Messengers also approved a constitutional change requiring churches to take steps to protect children and vulnerable adults as a requirement for affiliation – “In order to affiliate with the BCM/D, a local church must seek to protect vulnerable adults and children from sexual abuse in concrete ways which reflect the spirit and theology of Scripture. Disaffiliation will occur when a church is found to be in open and unrepentant beliefs or behaviors that are contradictory to the BFM 2000.”
New England Baptists celebrate ethnic ministries leading in evangelism
By Renee Ghobrial/BCNE
WORCESTER, Mass. (BP) – “The mission field has become the mission force” – the theme and phrase heard most at the Baptist Churches of New England’s 40th Annual Meeting on Oct. 28-29. The phrase, coined at last year’s annual meeting, describes what God has been doing within and through ethnic ministries in New England. It was a historic meeting for multiple reasons. It was the first time the annual meeting was held at an ethnic church, Iglesia Casa de Oracion, in Worcester, and the first time the annual sermon was given in another language – Spanish.
There was a spirit of unity and encouragement during the first day’s sessions, with 187 in attendance, including 121 representatives and 66 guests, and a large delegation of Brazilian pastors and leaders from around New England. Israel Kelly and the Casa de Oracion worship team led worship in English and Spanish.
The Mission Field has become the Mission Force

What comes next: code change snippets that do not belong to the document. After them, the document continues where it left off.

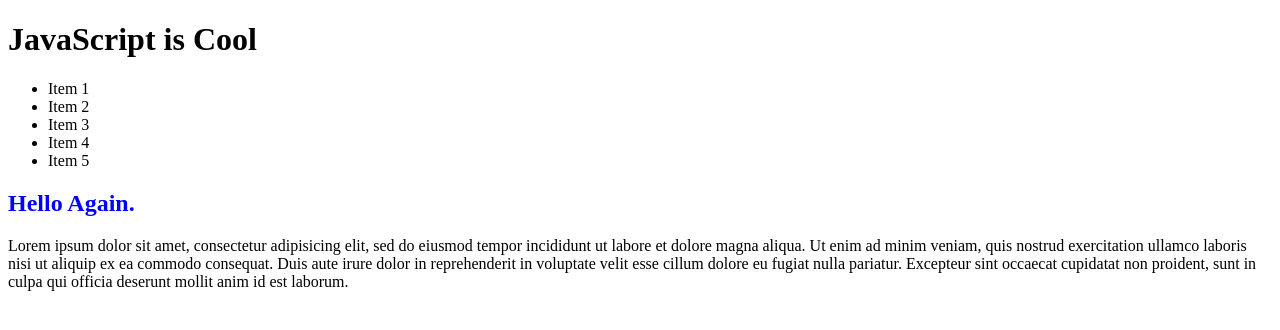
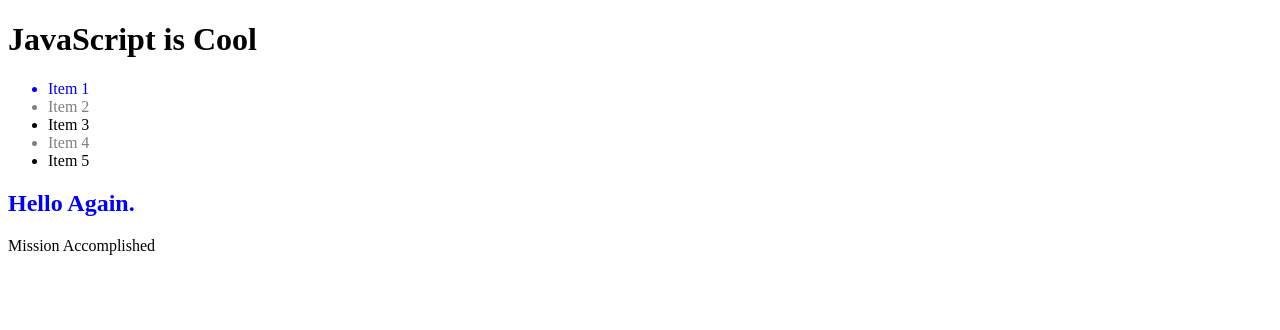
Before and after one commit to jeffrey840/codeup-web-exercises, a website: page dom-query-js.html in a window 1280 px wide. Drawn offline with Linux system fonts and the light colour scheme.

Commit message:
completed dom exercise

```diff
--- a/dom-query-js.html
+++ b/dom-query-js.html
@@ -38,17 +38,27 @@
         var subHeader = document.getElementById('sub-header');
         // console.log(subHeader.innerHTML);
         // TODO: Set the text color of subHeader to blue
-        subHeader.style.color = 'blue'
+        subHeader.style.color = 'blue';
         // TODO: Uncomment the next line and get all list items
-        // var listItems = ;
-
+        var listItems = document.getElementsByTagName("li");
         // TODO: Set text color on every other list item to grey
+        for (var i = 0; i < listItems.length; i++) {
+            if (i%2 != 0) {
+                listItems[i].style.color = "grey"
+            }
+        }
         // TODO: Set text color of li with dbid = 1 to blue
-
+        for (var i = 0; i < listItems.length; i++) {
+            if (listItems[i].getAttribute("data-dbid") == 1) {
+                listItems[i].style.color = "blue"
+            }
+        }
         // TODO: Uncomment the next line and get all elements with class name sub-paragraph
-        // var subParagraphs = ;
+        var subParagraphs =  document.getElementsByClassName('sub-paragraph');
 
         // TODO: Change the text in the first sub paragraph to "Mission Accomplished!"
+        subParagraphs[0].innerText = "Mission Accomplished"
+
     })();
 </script>
 </body>
```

Terry Dorsett, Executive Director, moderated a panel with the BCNE Regional Coordinators, each sharing highlights of the past year in their regions, showing how the meeting’s theme has become a reality across New England and beyond.
Randall Curtis, the coordinator for Rhode Island, shared about “Hispanic pastors in the state looking at going over to Spain to help support missions in Spain.” Sam Taylor, the coordinator for the Greater Boston area, talked about lunches he has had with small groups of pastors, including multiple ethnic groups like Brazilian pastors and Haitian pastors who are excited and eager to do ministry in the city.

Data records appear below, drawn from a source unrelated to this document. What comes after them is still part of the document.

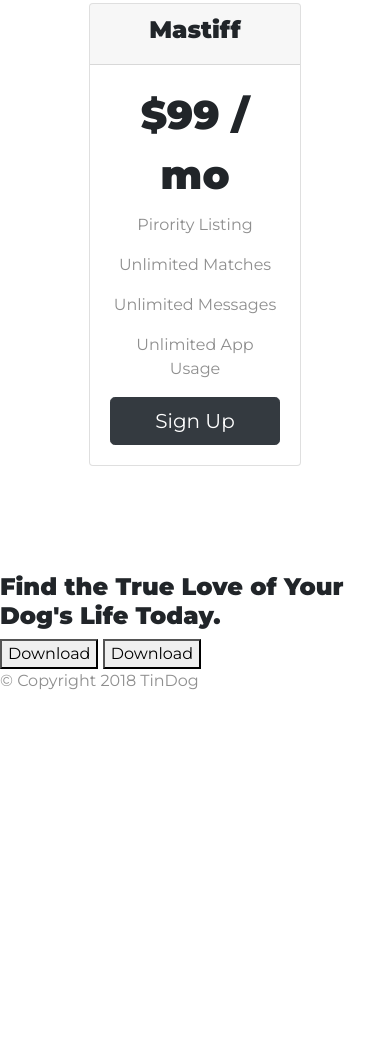
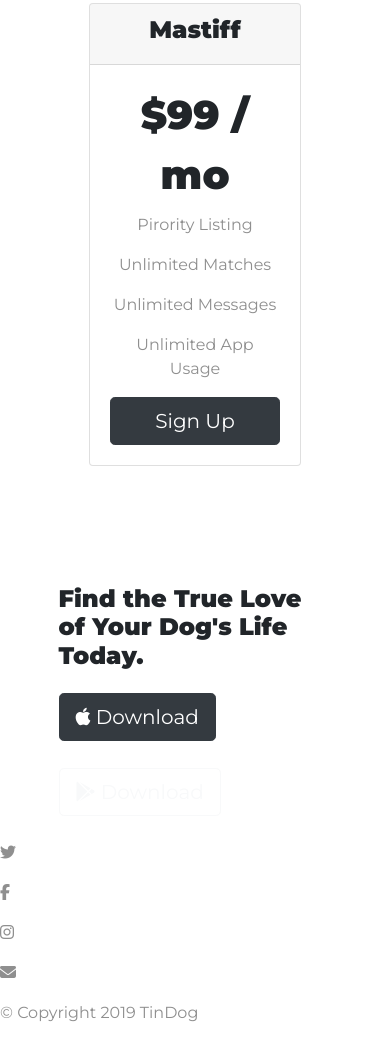
Before and after one commit to Elangeni/Tindog, a plain HTML site: page index.html in a window 390 px wide. Shown: the part 3942-4983 px from the top of the page. Before the commit the page ends 4651 px from the top, so only its background shows below. Drawn offline with nearby package versions, Linux system fonts and the light colour scheme.

Commit message:
Add files via upload
Finished designing the footer and made the website responsive.

```diff
--- a/index.html
+++ b/index.html
@@ -90,10 +90,6 @@
   <!-- Testimonials -->
 
   <section id="testimonials">
-
-
-
-
 
     <div id="testimonial-slide" class="carousel slide" data-ride="false">
       <div class="carousel-inner">
@@ -194,19 +190,22 @@
   <!-- Call to Action -->
 
   <section id="cta">
-
+    <div class="container-fluid">
       <h3>Find the True Love of Your Dog's Life Today.</h3>
-    <button type="button">Download</button>
-    <button type="button">Download</button>
-
+      <button type="button" class="btn btn-dark btn-lg download-button"> <i class="fab fa-apple"></i> Download</button>
+      <button type="button" class="btn btn-outline-light btn-lg download-button"><i class="fab fa-google-play"></i> Download</button>
+    </div>
   </section>
 
 
   <!-- Footer -->
 
   <footer id="footer">
-
-    <p>© Copyright 2018 TinDog</p>
+    <p class="link-logo"><i class="fab fa-twitter"></i></p>
+    <p class="link-logo"><i class="fab fa-facebook-f"></i></p>
+    <p class="link-logo"><i class="fab fa-instagram"></i></p>
+    <p class="link-logo"><i class="fas fa-envelope"></i></p>
+    <p>© Copyright 2019 TinDog</p>
 
   </footer>
 
```
Lines whose indentation alone changed are shown as unchanged.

Joe Souza, the ethnic ministry coordinator, noted that “the driving force of ‘the mission field becoming the mission force’ is evangelism.” Souza and his team have been mentoring and training second-generation young adults from various ethnic churches in evangelism and recently traveled to London following their training.
In his report, Dorsett also highlighted the importance of evangelism, speaking from Acts 1:8 and reminding attendees, “We are someone’s ends of the earth.”
“Immigrant churches, historic indigenous churches, and small churches in out-of-the-way locations have become the mission force in New England. They are increasingly moving into leadership roles to help new Englanders reach our Jerusalem, our Judea, our Samaria, and our ends of the earth. Will we be filled with the Holy Spirit and join them in God’s work?”
In a unanimous vote, Steven Woodard and Lierte Soares, Jr. were re-elected as president and vice president, respectively, and representatives approved a $3,077,831 budget for 2023, an increase over last year’s budget. The amount forwarded to national Cooperative Program missions and ministries will remain at 20 percent.
Next year’s annual meeting will be held Nov. 3-4, 2023, in New Hampshire.